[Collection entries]
--------------------

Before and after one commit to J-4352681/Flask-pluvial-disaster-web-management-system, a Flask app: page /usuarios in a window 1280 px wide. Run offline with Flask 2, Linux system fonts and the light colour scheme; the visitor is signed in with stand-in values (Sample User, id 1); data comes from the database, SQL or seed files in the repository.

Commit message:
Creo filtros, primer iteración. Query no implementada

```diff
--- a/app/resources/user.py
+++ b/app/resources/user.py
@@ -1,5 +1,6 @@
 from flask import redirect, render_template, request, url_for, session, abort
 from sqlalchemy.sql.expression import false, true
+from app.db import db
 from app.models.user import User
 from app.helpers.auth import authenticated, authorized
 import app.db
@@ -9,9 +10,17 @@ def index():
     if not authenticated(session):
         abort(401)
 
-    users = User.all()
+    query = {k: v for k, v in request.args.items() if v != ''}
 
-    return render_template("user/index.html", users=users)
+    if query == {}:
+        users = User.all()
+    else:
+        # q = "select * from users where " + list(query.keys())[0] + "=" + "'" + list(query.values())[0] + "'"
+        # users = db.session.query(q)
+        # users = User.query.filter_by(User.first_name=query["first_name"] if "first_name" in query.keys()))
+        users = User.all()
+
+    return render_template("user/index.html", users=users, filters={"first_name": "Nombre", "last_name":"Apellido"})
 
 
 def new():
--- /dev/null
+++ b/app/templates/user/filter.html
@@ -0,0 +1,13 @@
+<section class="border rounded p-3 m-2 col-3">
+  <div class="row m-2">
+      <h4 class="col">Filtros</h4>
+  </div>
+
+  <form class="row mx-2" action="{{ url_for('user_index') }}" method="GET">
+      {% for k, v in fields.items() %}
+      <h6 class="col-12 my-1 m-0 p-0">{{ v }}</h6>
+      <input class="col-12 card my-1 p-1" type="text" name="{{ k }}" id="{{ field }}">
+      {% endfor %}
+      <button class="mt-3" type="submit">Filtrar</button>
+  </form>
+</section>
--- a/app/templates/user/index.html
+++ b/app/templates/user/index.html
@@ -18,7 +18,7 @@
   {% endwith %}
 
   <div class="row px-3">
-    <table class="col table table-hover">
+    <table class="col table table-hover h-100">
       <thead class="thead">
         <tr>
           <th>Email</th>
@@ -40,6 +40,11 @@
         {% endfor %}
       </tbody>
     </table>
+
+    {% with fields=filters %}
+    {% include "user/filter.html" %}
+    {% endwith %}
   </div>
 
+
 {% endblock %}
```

--------------------

▸ Exercise description
Write the records out again. Keep every line exactly as it is.

▸ Finished exercise
Before and after one commit to J-4352681/Flask-pluvial-disaster-web-management-system, a Flask app: page /usuarios in a window 1280 px wide. Run offline with Flask 2, Linux system fonts and the light colour scheme; the visitor is signed in with stand-in values (Sample User, id 1); data comes from the database, SQL or seed files in the repository.

Commit message:
Creo filtros, primer iteración. Query no implementada

```diff
--- a/app/resources/user.py
+++ b/app/resources/user.py
@@ -1,5 +1,6 @@
 from flask import redirect, render_template, request, url_for, session, abort
 from sqlalchemy.sql.expression import false, true
+from app.db import db
 from app.models.user import User
 from app.helpers.auth import authenticated, authorized
 import app.db
@@ -9,9 +10,17 @@ def index():
     if not authenticated(session):
         abort(401)
 
-    users = User.all()
+    query = {k: v for k, v in request.args.items() if v != ''}
 
-    return render_template("user/index.html", users=users)
+    if query == {}:
+        users = User.all()
+    else:
+        # q = "select * from users where " + list(query.keys())[0] + "=" + "'" + list(query.values())[0] + "'"
+        # users = db.session.query(q)
+        # users = User.query.filter_by(User.first_name=query["first_name"] if "first_name" in query.keys()))
+        users = User.all()
+
+    return render_template("user/index.html", users=users, filters={"first_name": "Nombre", "last_name":"Apellido"})
 
 
 def new():
--- /dev/null
+++ b/app/templates/user/filter.html
@@ -0,0 +1,13 @@
+<section class="border rounded p-3 m-2 col-3">
+  <div class="row m-2">
+      <h4 class="col">Filtros</h4>
+  </div>
+
+  <form class="row mx-2" action="{{ url_for('user_index') }}" method="GET">
+      {% for k, v in fields.items() %}
+      <h6 class="col-12 my-1 m-0 p-0">{{ v }}</h6>
+      <input class="col-12 card my-1 p-1" type="text" name="{{ k }}" id="{{ field }}">
+      {% endfor %}
+      <button class="mt-3" type="submit">Filtrar</button>
+  </form>
+</section>
--- a/app/templates/user/index.html
+++ b/app/templates/user/index.html
@@ -18,7 +18,7 @@
   {% endwith %}
 
   <div class="row px-3">
-    <table class="col table table-hover">
+    <table class="col table table-hover h-100">
       <thead class="thead">
         <tr>
           <th>Email</th>
@@ -40,6 +40,11 @@
         {% endfor %}
       </tbody>
     </table>
+
+    {% with fields=filters %}
+    {% include "user/filter.html" %}
+    {% endwith %}
   </div>
 
+
 {% endblock %}
```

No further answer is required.